What is the number of lines in the data that contain "frame"? Respond with nothing else.

· · · · · · ·

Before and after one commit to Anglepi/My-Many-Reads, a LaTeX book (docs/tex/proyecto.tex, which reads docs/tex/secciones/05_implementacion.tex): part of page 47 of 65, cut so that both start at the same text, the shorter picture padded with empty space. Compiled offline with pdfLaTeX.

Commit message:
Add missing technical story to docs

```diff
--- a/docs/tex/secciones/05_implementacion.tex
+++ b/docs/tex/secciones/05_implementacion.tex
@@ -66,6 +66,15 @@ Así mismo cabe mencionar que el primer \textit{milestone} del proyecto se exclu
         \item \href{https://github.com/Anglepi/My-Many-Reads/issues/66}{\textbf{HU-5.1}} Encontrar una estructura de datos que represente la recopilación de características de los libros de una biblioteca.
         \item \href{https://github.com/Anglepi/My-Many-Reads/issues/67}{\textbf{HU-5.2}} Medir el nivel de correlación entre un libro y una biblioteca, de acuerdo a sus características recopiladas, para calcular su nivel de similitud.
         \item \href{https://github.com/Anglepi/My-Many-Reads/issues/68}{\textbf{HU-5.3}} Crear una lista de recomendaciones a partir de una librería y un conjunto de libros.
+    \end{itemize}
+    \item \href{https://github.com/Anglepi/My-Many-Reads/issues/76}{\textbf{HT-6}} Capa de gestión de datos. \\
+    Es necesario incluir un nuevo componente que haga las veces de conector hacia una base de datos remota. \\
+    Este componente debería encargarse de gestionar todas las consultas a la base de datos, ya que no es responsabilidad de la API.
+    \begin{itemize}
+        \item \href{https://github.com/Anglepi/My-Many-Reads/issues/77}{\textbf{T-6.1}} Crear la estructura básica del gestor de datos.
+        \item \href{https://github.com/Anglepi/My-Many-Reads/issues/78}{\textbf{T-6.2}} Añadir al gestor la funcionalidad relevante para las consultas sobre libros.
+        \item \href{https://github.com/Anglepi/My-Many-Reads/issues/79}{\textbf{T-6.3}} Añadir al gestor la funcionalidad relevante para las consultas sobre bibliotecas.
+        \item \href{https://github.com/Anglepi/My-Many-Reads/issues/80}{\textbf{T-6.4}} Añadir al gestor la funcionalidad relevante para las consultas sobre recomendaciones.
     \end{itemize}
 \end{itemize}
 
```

· · · · · · ·

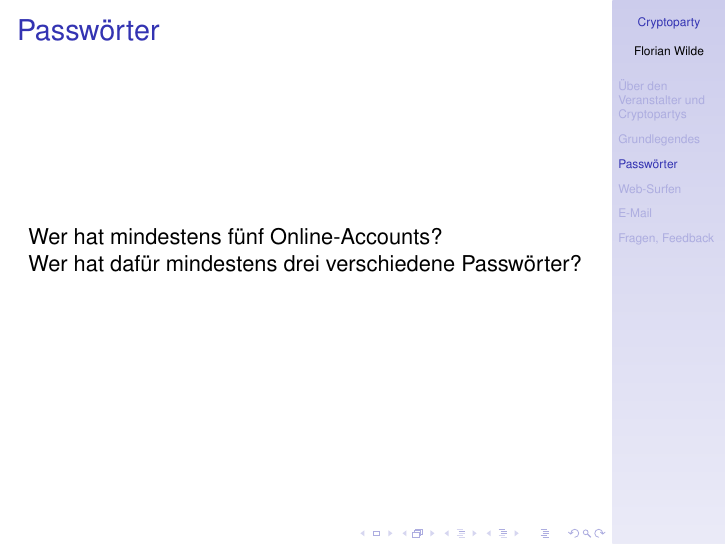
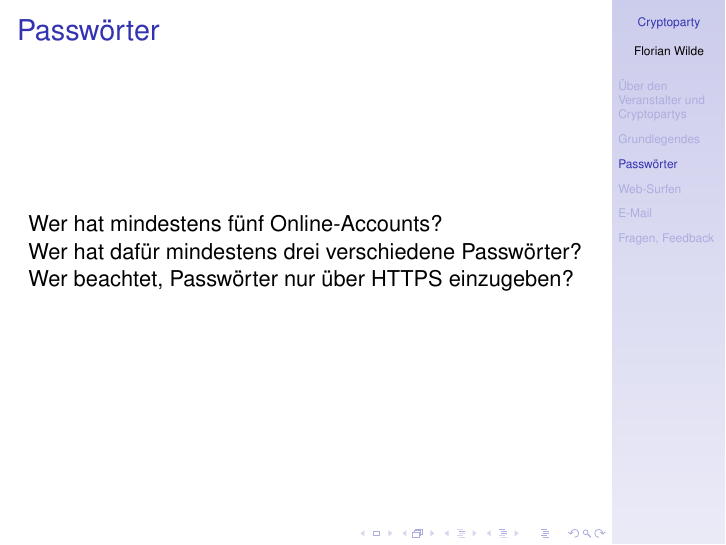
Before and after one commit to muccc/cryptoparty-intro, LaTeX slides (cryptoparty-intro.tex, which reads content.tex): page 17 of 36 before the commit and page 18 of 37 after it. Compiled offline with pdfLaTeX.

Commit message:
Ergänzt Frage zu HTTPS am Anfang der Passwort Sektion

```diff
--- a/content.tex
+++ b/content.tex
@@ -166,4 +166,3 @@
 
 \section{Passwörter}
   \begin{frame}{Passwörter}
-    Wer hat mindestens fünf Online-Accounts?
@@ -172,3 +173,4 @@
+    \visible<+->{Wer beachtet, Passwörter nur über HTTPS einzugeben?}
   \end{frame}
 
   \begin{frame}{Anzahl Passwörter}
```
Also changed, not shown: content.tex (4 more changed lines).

· · · · · · ·

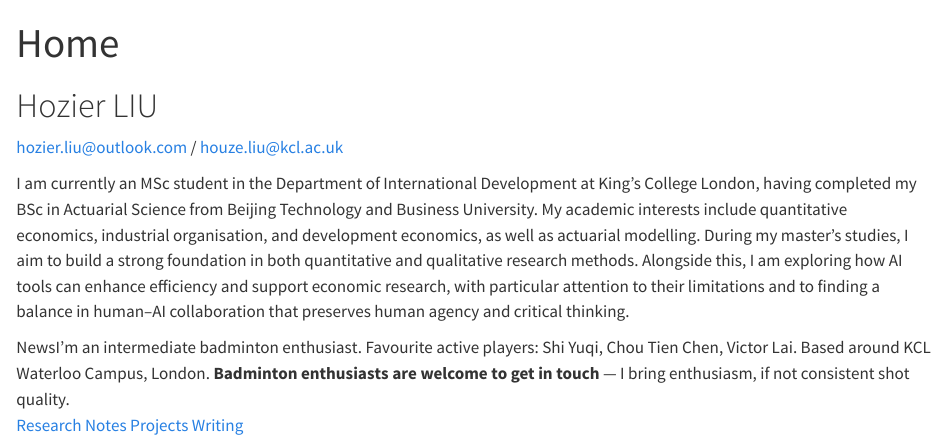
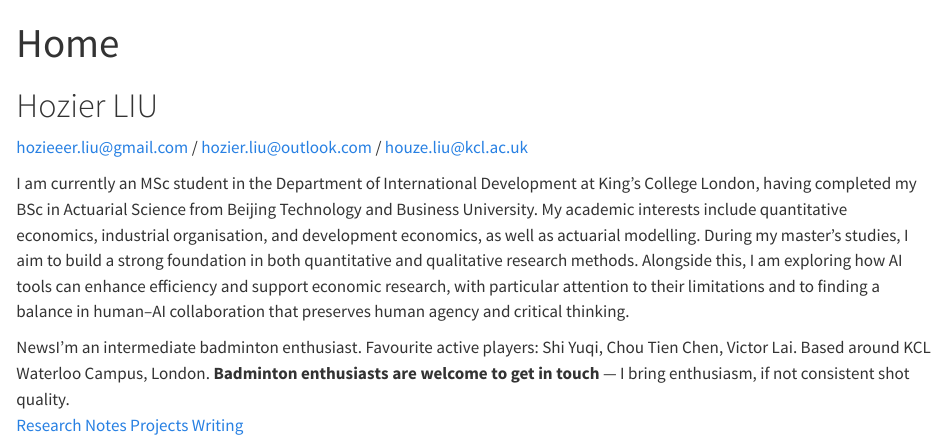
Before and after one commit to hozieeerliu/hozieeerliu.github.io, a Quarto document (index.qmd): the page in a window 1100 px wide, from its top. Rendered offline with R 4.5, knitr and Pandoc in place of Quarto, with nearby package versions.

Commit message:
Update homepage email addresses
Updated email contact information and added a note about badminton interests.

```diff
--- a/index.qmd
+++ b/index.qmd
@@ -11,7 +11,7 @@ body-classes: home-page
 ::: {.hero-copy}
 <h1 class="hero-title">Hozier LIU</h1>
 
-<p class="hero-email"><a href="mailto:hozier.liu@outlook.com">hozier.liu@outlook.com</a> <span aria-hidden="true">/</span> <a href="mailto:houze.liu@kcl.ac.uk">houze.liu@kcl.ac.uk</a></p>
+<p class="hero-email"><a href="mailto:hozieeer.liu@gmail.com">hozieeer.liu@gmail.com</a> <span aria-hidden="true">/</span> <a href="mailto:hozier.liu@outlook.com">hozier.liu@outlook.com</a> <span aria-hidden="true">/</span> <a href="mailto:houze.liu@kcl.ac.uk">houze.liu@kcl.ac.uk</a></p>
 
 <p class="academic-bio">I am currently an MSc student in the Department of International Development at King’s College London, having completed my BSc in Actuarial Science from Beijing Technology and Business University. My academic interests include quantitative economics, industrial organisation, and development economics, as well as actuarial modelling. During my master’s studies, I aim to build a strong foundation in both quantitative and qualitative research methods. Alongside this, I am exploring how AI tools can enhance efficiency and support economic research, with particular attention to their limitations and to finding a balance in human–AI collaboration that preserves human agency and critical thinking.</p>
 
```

· · · · · · ·

Reply to the task: 3